Map detailing the devasted areas of London following the 1666
I am very grateful
at MOTCO Enterprises Limited
both for his permission to reproduce the following images of
John Rocque's 1746 map of London, Westminster & Southwark
covering the period 1741-45, Richard Horwood's map of London in 1799
andforidentifying other relevant maps.
maps and others
are available from
the Motco website at www.motco.com.
We are so fortunate to have access to a map that was made exactly at the
moment when our family apparently first surfaced in London. Many of
those roads still survive, albeit changed beyond recognition save for
the distances between them. Firstly there is an image
of the entire map. Not all the segments are relevant to us, I've
included some just to show the size of London in
1745 and 1799 compared to the capital at the start of the 21st century.
Itseems unbelievable today that our
could have strolled through nearby fields when they were living in
Soho. There are some addresses that I haven't included because those
segments are on the edge and wouldn't have fitted into the screenpage.
In some instances the borders of each paneloverlaps its neighbour by a small
The John Rocque 1745 map is
followed by an identical table ofpanels, each of
which contains addresses directly associated with the early
Gauberts. The Horwood 1799 map is even more helpful to our family because it shows the house numbers.
any panel belowto enlarge the image
|| Tash Str
Buildings, Bateman Str;
Court, Drury Lane
Place (area of)
Fetter Lane (part),
Fleet Str (part)
Berwick Street is described by Strype in 1720 as a 'pretty handsome street, with new built houses and inhabited by.the French, where they have a church.' The Church mentioned would have been the Ancienne Patente of Soho - from Beeman in his 'Notes on French Churches in London' (Hug. Soc. Proc.,vol. viii, p. 42).
Richard Horwood's Map of London in 1799
any panel below to enlarge the image

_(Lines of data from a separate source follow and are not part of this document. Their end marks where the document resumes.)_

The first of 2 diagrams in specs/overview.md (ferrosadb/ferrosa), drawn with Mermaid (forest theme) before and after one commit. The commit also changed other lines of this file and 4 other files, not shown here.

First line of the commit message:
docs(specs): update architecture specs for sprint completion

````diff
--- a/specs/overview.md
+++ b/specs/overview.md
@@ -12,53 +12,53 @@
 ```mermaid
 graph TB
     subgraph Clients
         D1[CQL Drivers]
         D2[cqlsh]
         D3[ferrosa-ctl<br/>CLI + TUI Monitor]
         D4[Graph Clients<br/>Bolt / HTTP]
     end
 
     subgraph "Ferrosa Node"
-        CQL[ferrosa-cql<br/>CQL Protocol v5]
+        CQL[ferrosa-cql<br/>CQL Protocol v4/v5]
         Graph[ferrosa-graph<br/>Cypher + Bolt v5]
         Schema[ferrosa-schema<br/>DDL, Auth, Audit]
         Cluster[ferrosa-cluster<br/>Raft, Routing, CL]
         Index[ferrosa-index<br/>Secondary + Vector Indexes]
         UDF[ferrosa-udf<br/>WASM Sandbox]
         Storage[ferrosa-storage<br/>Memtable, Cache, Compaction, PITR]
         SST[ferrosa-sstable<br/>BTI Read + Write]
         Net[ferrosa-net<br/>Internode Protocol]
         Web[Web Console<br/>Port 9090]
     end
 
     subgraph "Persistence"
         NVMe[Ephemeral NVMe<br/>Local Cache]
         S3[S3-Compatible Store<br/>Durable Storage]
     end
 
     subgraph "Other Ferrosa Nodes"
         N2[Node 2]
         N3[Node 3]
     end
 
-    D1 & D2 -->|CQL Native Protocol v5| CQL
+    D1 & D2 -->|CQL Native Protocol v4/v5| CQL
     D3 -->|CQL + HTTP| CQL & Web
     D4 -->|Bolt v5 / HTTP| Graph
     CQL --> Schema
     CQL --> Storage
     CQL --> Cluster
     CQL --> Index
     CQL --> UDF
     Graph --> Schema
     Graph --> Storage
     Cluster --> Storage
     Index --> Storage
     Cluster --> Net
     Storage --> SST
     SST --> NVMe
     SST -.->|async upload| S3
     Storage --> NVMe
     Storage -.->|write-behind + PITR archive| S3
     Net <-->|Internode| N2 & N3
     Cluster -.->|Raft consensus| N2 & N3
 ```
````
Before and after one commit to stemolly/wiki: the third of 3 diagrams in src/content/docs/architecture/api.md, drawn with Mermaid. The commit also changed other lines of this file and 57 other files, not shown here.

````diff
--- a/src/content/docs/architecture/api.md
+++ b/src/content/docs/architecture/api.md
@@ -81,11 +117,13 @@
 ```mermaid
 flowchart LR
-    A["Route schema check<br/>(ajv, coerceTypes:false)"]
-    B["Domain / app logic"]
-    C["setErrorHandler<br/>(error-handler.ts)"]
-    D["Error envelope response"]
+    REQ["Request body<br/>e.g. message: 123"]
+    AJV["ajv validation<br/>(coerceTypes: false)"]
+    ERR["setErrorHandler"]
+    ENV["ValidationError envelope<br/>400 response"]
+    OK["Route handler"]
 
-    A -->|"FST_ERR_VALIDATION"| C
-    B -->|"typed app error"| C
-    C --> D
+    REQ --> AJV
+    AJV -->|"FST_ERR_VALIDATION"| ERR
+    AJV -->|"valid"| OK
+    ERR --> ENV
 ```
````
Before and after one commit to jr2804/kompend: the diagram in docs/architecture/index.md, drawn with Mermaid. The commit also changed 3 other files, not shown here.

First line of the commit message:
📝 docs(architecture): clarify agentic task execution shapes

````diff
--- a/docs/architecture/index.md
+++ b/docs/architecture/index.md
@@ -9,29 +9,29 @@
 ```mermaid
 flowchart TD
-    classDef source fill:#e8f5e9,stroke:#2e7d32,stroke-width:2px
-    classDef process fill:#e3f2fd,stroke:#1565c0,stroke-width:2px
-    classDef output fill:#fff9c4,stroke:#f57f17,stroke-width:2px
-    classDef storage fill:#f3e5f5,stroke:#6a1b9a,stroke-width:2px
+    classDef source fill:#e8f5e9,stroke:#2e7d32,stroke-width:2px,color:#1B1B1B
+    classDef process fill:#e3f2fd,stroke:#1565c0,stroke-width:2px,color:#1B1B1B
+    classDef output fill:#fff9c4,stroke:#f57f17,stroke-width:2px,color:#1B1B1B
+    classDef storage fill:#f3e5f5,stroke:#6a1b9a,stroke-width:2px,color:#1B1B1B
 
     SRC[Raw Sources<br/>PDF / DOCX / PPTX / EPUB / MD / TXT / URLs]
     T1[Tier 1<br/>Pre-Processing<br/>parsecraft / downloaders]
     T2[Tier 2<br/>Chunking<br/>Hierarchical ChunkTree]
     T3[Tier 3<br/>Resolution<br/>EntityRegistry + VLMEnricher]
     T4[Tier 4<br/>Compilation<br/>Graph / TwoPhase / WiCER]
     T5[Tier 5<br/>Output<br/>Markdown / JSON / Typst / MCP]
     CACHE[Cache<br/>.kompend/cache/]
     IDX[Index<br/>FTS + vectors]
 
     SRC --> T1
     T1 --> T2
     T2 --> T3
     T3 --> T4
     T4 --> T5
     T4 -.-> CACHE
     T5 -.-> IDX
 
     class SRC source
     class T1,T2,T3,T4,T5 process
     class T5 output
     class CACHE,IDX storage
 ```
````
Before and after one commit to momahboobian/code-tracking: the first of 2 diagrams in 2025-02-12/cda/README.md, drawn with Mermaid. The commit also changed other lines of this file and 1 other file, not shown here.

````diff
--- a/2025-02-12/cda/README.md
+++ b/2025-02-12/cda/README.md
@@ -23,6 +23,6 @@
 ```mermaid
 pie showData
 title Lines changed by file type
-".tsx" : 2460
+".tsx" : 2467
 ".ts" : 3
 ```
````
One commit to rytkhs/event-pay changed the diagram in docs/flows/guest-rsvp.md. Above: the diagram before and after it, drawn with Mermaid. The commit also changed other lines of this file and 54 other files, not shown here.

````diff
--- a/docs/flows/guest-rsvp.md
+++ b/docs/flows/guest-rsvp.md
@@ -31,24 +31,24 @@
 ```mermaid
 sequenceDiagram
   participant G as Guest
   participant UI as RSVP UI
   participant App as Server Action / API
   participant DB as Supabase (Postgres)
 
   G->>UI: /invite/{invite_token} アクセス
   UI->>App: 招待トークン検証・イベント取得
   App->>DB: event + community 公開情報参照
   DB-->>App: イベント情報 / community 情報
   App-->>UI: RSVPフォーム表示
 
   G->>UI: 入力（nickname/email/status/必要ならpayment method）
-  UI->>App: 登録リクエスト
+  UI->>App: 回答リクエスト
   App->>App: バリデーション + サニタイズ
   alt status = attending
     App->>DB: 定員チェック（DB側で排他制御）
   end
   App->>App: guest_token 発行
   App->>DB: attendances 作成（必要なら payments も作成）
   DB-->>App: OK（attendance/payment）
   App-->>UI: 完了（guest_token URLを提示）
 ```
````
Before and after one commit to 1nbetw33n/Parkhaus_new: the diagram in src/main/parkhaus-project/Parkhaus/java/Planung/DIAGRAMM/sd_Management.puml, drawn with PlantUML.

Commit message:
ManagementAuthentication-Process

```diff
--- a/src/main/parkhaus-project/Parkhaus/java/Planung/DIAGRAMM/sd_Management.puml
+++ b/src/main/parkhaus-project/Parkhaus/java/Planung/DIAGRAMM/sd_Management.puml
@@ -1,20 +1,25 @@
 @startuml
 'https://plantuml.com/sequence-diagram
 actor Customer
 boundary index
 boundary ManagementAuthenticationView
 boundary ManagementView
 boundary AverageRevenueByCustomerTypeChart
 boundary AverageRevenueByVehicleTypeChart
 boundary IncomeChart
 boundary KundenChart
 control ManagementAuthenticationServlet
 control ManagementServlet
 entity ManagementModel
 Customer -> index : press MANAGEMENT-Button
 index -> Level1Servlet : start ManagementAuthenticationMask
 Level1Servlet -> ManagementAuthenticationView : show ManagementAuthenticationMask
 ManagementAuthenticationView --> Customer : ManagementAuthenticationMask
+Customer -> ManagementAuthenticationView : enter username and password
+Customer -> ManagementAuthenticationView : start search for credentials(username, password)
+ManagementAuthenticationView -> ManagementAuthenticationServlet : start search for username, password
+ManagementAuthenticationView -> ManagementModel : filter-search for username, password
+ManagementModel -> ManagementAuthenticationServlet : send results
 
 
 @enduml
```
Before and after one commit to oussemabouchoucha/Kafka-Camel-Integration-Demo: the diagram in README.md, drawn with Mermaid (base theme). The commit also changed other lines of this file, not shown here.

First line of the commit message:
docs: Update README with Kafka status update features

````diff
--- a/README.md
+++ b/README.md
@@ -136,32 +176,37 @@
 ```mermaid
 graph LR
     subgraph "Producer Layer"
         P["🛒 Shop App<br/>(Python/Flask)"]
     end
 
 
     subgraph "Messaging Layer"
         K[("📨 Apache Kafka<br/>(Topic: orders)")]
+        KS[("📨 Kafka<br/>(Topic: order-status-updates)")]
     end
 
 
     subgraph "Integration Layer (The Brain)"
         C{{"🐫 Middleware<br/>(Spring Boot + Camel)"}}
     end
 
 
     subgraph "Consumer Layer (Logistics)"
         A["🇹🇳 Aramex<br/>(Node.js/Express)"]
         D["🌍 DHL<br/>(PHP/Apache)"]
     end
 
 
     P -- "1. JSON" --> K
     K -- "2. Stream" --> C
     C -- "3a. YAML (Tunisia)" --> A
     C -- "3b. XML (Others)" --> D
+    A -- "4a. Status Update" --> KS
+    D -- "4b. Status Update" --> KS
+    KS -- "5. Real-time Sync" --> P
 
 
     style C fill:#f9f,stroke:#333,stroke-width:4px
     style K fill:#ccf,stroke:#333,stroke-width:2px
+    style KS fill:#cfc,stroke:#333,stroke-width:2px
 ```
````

Edward Stanford's Map of London 1862
6, Serles Place, Lincolns Inn - one of the earliest Gaubert addresses. The home of Peter and Edward Gaubert during the period 1774-1829
Ann Gaubert (daughter of John & Mary Gaubert, born in Ormond Street, baptised on the 10th April 1708 at St Andrews church in Holborn) and her family would have known the streets depicted below in sections of Johann Baptist Homann's map of 1705
1720 Map of Holborn Parish showing Great Shire Lane
which is North from Temple Bar to Carey Street, the south-eastern corner only being in Farringdon Ward Without, the remaining portion lying outside the City boundary (Elmes, 1831).
Other names : "Sheere Lane" (O. and M. 1677). "Shyre Lane" (S. 375). "Shear Lane or Shire Lane" (Strype, ed. 1720). "Lower Serle's Place and Searle's Place (O.S. 1848-51).
So called because it divideth the Cittie from the Shire (S. 375).
Named Serle's Place after Henry Serle, whose arms are over Carey Street Gateway.
From: 'Great Prescott Street - Great Swan Alley', A Dictionary of London (1918). URL: http://www.british-history.ac.uk/report.aspx?compid=63151 Date accessed: 03 October 2013.
1770 Map of St James
The above map shows Norwood Place, off Bedford Place, in what is now Kensington Church Street, London. Alfred, son of Edward, gentleman & Elizabeth (nee Robinson) was born at No. 1 Norwood Place on the 8th January 1841. Edward's sister Marian was also born there on the 21st May 1843.
This is a Homann map of western Holborn in 1736, the London that our earliest family would recognise
This is a Homann map of eastern Holborn in 1736